> _What you should do_
Repeat exactly, and only, the lines of the entries below from the one with "Before and after one commit to TWachs/aikinomichi-linz, a" through the one with "Update entwicklungUndEffizienz.md", both ends included.

===== Records for this task =====

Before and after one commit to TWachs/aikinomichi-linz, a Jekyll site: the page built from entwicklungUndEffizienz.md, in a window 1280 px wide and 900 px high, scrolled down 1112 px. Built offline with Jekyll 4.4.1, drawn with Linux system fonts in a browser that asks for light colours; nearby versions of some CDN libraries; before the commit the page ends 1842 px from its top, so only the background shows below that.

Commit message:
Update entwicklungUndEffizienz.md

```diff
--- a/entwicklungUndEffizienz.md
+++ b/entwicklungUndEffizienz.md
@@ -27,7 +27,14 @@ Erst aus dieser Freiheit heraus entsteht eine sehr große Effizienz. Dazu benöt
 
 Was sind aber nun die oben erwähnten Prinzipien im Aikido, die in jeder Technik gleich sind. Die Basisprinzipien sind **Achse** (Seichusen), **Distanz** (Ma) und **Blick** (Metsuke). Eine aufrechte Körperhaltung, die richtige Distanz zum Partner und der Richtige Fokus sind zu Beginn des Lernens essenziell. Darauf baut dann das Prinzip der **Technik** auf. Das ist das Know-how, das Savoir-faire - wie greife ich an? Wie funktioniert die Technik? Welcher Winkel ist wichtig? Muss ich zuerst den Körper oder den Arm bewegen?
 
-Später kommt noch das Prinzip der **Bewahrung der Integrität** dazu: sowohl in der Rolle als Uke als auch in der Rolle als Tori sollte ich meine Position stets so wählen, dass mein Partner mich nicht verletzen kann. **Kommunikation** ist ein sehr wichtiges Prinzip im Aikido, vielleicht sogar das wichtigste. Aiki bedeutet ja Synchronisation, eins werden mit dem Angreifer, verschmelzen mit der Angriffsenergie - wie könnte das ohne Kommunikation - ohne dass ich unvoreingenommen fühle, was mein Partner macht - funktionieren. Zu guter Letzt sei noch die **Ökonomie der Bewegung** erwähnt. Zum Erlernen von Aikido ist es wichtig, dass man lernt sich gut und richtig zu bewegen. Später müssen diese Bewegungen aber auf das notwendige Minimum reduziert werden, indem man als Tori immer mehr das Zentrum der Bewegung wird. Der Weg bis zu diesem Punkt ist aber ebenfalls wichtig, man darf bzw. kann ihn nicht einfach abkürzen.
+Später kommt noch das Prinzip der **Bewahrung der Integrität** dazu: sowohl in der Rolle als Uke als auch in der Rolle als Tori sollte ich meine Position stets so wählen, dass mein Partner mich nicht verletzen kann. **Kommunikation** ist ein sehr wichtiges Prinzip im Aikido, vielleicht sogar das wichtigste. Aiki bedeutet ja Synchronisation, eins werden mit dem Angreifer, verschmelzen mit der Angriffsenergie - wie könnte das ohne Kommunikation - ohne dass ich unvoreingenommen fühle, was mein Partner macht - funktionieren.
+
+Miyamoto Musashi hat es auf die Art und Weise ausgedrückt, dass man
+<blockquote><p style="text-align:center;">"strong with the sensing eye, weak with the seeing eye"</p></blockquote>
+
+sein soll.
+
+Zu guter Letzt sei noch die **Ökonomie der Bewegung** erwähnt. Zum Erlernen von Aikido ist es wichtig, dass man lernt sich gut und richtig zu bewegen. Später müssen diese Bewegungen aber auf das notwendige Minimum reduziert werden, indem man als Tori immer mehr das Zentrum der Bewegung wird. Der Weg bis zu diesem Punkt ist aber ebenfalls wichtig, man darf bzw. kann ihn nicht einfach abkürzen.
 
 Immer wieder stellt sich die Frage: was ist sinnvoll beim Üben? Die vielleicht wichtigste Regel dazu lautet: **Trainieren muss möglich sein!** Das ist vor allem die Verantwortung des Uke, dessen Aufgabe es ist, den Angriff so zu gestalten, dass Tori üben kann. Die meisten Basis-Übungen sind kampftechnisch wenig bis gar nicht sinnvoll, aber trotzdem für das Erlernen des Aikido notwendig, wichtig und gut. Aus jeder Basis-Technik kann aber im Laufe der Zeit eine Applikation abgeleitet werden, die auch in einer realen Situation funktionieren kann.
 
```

=====
===== Records for this task =====

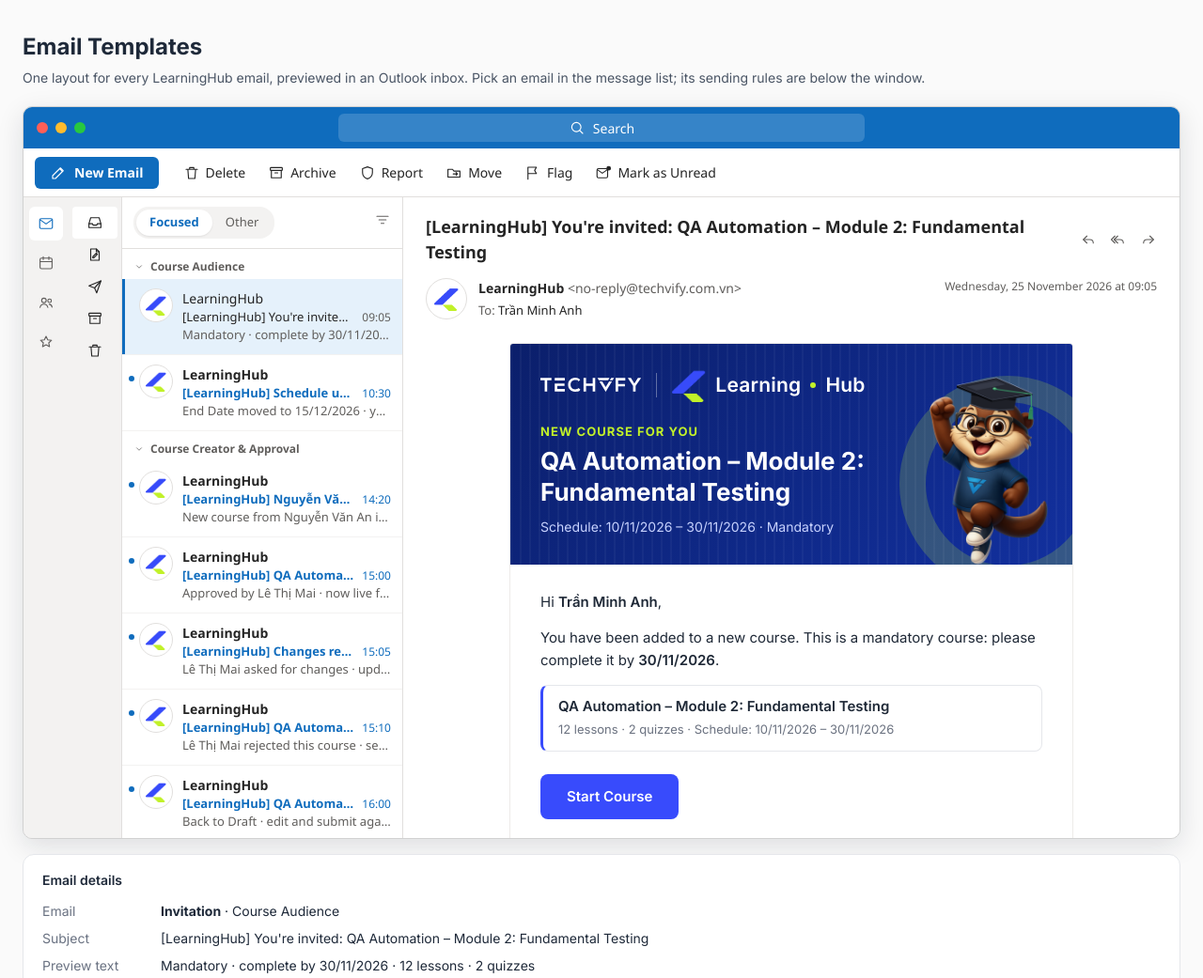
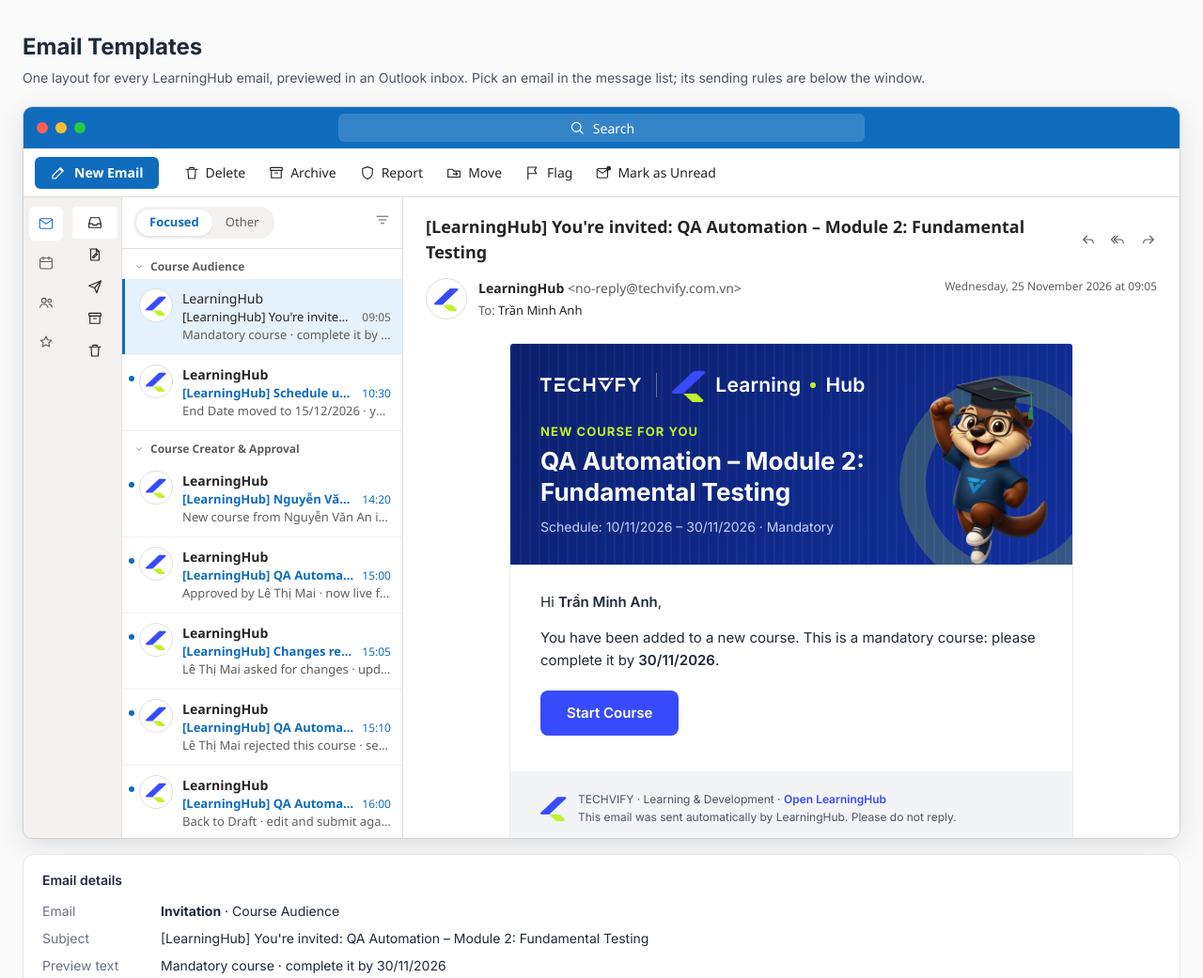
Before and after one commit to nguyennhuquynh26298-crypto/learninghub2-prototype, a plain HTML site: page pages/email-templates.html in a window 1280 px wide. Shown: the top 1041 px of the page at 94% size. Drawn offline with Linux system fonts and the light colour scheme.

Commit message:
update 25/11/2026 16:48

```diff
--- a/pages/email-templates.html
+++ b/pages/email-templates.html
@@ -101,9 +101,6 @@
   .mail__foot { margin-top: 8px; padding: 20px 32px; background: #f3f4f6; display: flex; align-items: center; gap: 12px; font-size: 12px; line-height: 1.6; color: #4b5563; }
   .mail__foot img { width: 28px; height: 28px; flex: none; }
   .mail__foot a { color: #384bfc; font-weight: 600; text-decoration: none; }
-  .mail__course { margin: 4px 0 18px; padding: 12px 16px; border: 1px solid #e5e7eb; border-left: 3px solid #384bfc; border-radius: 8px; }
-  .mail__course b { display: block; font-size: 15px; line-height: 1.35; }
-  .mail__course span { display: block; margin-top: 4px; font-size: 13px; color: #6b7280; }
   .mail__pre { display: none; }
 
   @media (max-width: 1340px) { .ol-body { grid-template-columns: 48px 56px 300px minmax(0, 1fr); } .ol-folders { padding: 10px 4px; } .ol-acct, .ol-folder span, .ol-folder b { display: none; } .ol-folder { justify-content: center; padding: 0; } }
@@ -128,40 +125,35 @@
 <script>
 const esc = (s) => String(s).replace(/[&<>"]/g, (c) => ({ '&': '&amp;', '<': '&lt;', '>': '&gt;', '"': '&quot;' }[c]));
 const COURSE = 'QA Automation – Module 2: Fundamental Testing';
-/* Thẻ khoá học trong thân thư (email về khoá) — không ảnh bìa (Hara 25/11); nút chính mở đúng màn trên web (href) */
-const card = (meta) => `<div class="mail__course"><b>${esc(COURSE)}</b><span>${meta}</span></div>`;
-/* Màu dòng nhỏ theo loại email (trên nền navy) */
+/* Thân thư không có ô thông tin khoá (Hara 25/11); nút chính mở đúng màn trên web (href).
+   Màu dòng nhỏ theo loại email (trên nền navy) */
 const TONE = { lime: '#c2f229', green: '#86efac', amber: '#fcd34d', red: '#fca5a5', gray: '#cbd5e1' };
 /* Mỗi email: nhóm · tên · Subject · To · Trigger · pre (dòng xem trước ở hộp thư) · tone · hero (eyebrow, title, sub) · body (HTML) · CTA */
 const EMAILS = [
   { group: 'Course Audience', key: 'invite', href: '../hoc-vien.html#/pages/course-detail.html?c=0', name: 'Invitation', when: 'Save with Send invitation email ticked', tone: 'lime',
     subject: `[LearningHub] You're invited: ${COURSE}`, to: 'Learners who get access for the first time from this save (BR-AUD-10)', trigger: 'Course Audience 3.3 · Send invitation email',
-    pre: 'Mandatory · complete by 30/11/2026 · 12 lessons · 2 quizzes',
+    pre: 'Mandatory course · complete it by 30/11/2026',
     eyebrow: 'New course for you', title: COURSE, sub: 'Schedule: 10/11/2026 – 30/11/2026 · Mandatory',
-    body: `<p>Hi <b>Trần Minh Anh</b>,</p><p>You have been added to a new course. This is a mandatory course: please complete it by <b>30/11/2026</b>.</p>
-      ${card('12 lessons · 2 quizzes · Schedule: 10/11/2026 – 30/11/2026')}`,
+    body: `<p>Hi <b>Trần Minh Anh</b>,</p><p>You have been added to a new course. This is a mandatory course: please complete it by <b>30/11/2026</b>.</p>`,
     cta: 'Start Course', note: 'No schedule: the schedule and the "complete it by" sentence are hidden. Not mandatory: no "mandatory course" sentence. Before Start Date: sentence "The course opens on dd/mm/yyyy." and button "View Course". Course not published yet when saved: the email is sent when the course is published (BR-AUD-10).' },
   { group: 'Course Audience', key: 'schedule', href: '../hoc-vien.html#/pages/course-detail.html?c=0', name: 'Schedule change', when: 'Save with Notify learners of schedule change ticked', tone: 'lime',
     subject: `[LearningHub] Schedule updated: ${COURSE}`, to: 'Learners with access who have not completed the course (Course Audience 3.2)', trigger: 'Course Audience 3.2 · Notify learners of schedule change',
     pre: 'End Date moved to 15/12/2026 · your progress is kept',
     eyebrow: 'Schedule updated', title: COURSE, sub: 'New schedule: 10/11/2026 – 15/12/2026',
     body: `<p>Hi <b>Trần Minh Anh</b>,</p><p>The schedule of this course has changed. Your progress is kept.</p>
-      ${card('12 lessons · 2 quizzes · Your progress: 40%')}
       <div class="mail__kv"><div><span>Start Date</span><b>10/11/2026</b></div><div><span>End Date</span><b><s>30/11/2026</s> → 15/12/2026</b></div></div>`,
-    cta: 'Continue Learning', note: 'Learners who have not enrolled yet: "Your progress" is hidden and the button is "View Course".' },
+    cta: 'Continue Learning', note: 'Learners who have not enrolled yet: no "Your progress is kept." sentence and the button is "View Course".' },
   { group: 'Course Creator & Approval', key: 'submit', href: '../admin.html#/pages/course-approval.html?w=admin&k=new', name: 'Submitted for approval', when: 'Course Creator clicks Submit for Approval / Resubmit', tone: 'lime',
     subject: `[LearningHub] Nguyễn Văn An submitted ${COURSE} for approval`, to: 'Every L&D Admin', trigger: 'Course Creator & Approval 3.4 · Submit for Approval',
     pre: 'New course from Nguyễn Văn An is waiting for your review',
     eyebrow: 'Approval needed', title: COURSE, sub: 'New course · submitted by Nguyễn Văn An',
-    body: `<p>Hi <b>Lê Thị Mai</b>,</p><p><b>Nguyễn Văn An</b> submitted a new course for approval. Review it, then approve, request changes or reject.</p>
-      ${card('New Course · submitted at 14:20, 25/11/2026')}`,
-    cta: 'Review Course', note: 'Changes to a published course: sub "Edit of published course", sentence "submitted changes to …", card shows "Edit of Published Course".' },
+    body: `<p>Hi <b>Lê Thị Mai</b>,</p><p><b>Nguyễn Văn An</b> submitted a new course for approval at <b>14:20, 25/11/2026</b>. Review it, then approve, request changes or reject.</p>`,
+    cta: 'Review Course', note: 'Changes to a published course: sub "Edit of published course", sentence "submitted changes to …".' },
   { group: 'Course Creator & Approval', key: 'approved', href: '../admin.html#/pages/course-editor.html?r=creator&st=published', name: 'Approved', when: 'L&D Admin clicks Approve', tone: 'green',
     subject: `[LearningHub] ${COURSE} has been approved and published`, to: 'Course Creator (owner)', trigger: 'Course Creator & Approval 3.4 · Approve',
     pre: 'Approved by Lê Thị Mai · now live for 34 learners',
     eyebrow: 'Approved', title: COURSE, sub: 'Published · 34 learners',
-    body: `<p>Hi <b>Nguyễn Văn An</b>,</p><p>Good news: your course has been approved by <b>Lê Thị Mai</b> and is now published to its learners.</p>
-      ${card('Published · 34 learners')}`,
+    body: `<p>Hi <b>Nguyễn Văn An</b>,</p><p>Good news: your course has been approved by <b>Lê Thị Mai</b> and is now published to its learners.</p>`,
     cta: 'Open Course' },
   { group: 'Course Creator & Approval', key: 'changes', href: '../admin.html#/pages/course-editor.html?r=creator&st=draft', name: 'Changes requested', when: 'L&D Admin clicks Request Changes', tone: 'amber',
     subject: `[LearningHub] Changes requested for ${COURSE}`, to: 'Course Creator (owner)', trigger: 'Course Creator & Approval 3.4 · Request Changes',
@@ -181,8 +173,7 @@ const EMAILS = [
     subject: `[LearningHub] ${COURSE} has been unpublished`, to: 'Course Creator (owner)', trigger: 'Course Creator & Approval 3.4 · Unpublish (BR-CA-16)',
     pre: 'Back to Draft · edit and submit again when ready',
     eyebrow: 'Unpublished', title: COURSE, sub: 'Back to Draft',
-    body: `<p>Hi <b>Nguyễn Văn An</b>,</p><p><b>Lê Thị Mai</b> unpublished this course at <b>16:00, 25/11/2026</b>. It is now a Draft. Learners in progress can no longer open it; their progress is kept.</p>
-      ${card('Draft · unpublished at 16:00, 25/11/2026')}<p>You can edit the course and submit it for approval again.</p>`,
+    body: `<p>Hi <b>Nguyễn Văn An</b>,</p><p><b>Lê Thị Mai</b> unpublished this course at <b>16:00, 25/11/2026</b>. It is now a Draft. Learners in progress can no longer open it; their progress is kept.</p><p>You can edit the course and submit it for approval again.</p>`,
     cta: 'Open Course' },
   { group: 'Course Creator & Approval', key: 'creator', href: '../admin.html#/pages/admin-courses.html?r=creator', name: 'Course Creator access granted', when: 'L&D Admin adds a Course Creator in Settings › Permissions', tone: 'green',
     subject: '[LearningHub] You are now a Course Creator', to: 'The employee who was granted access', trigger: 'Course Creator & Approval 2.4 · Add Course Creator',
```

=====

> _Result of the task_
Before and after one commit to TWachs/aikinomichi-linz, a Jekyll site: the page built from entwicklungUndEffizienz.md, in a window 1280 px wide and 900 px high, scrolled down 1112 px. Built offline with Jekyll 4.4.1, drawn with Linux system fonts in a browser that asks for light colours; nearby versions of some CDN libraries; before the commit the page ends 1842 px from its top, so only the background shows below that.

Commit message:
Update entwicklungUndEffizienz.md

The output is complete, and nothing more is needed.